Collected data

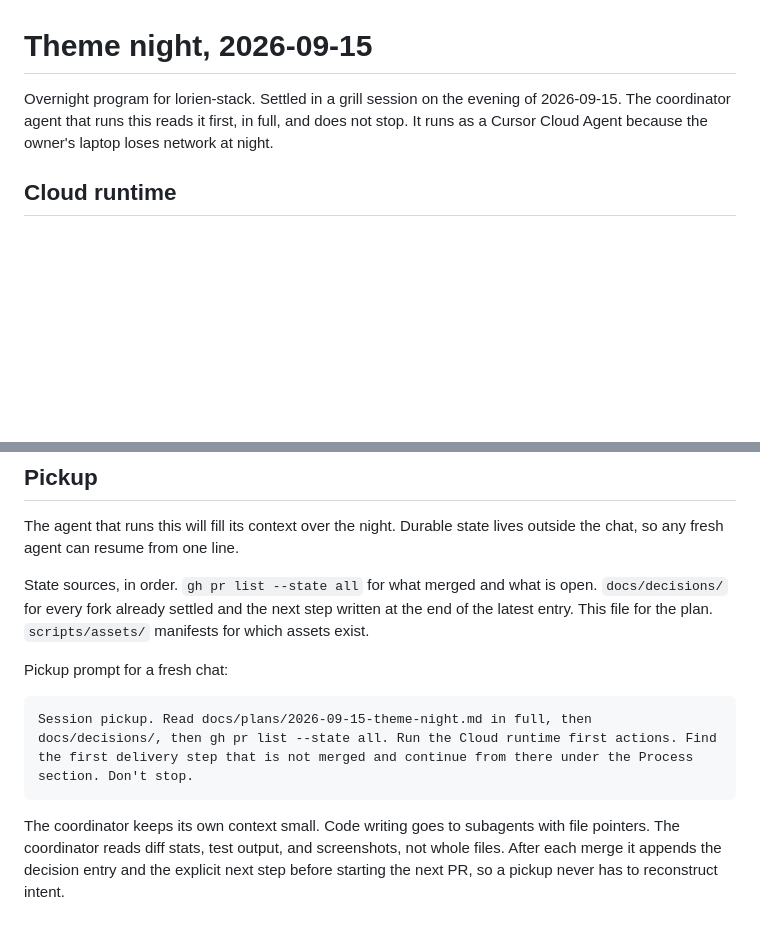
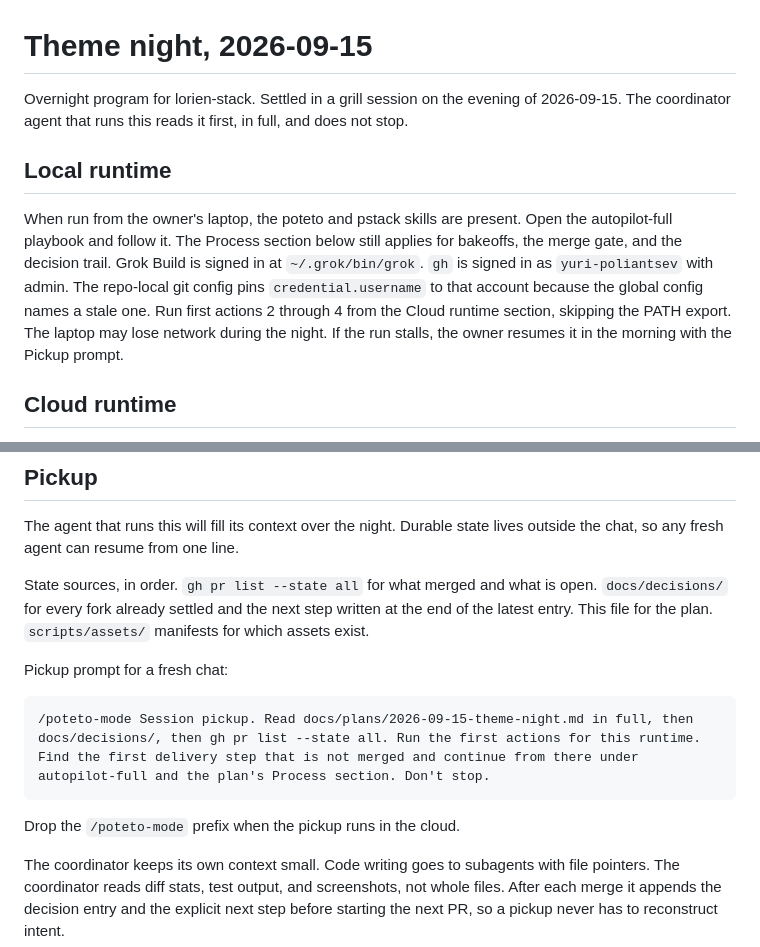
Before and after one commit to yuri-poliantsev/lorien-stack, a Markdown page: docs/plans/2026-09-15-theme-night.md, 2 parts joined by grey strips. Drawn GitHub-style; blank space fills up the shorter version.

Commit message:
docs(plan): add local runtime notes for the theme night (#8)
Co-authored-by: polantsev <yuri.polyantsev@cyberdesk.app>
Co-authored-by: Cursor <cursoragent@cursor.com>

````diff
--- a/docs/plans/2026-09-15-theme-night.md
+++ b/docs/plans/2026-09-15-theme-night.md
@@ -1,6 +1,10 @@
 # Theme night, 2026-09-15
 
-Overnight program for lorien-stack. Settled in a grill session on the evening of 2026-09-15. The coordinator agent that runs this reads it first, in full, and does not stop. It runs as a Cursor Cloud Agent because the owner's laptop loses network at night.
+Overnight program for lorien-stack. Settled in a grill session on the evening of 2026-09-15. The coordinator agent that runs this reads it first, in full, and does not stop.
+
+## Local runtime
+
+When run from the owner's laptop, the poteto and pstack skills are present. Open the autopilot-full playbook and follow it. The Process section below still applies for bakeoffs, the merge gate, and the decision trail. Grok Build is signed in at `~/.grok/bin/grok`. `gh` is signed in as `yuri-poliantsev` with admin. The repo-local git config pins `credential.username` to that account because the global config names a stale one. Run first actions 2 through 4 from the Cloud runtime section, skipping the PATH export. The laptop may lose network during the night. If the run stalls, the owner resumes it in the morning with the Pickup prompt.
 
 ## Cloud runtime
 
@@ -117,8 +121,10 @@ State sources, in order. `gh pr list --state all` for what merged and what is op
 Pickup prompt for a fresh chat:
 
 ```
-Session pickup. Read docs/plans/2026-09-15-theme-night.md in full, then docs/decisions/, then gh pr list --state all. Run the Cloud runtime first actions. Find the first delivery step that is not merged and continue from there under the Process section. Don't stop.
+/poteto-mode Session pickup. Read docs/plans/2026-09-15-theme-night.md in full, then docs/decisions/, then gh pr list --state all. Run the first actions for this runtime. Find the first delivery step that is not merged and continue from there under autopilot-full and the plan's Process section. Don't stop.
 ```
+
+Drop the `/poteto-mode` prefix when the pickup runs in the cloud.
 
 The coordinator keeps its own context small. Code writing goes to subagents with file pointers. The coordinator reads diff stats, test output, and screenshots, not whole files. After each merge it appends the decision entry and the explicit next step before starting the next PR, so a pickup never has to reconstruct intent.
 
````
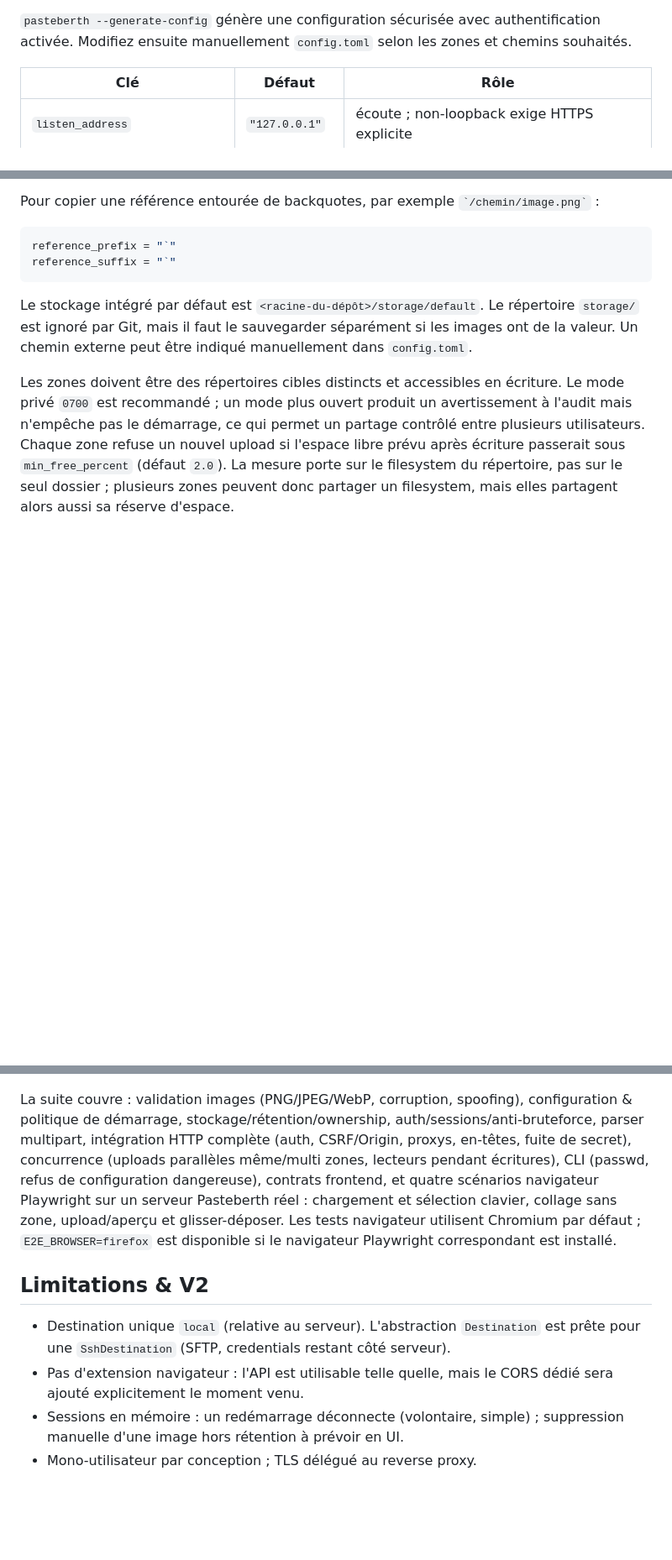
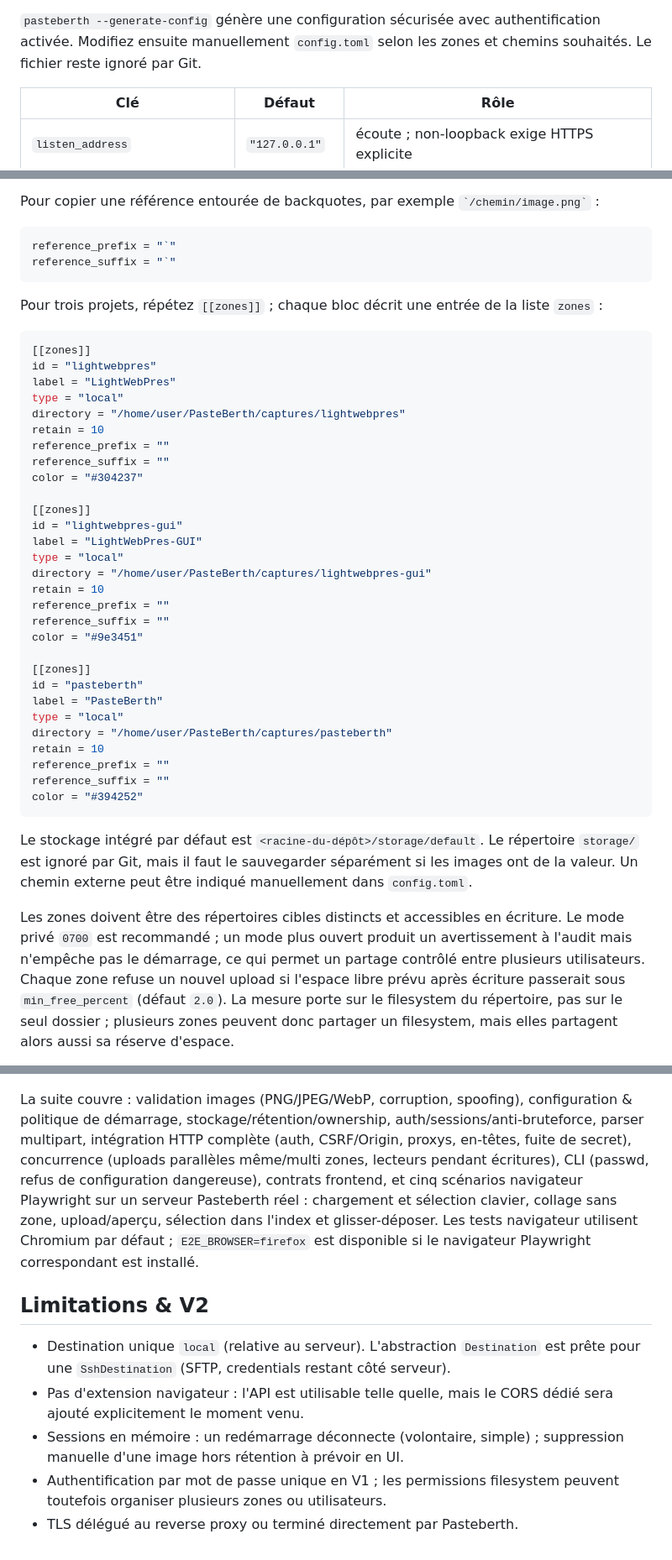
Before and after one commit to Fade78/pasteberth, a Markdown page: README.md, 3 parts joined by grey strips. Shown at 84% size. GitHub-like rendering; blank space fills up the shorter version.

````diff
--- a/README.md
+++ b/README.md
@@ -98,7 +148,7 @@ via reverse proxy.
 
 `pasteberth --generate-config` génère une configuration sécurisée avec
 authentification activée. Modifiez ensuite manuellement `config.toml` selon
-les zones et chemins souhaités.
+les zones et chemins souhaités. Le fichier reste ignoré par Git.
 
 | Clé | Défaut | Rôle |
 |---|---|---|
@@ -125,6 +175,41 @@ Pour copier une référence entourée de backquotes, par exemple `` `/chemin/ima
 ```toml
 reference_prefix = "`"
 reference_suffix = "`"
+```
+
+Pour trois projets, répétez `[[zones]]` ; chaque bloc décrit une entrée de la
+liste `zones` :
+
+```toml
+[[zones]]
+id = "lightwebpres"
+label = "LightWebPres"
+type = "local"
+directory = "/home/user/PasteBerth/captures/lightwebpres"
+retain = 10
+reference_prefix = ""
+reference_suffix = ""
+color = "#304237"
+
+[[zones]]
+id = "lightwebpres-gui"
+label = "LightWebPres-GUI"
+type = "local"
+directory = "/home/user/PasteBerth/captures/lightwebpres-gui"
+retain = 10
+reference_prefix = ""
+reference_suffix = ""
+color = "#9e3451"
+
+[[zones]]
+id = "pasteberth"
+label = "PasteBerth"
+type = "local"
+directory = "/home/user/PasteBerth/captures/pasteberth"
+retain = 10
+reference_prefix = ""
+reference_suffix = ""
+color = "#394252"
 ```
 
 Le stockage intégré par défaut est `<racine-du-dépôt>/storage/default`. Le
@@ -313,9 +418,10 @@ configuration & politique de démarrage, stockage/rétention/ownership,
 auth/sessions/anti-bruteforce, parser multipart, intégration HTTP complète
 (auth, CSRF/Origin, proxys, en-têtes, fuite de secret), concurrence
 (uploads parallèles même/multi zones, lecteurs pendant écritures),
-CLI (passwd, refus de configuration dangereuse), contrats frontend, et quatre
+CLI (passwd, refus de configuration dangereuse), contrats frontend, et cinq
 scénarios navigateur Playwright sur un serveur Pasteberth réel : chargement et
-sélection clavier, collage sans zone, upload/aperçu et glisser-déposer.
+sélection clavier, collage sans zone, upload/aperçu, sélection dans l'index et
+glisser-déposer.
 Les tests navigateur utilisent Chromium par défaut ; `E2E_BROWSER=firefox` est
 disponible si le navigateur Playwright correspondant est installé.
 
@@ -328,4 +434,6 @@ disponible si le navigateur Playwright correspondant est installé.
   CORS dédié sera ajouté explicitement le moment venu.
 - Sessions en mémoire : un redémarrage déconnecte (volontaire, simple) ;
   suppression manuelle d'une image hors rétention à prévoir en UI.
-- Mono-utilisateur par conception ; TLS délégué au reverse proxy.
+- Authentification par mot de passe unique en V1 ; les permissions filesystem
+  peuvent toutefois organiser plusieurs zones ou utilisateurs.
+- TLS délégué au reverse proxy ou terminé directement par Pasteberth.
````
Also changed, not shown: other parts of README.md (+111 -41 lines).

> **TASK OBJECTIVE**:
Work out how many lines in the data include "docs". Answer with the number only.

> **OUTPUT**:
6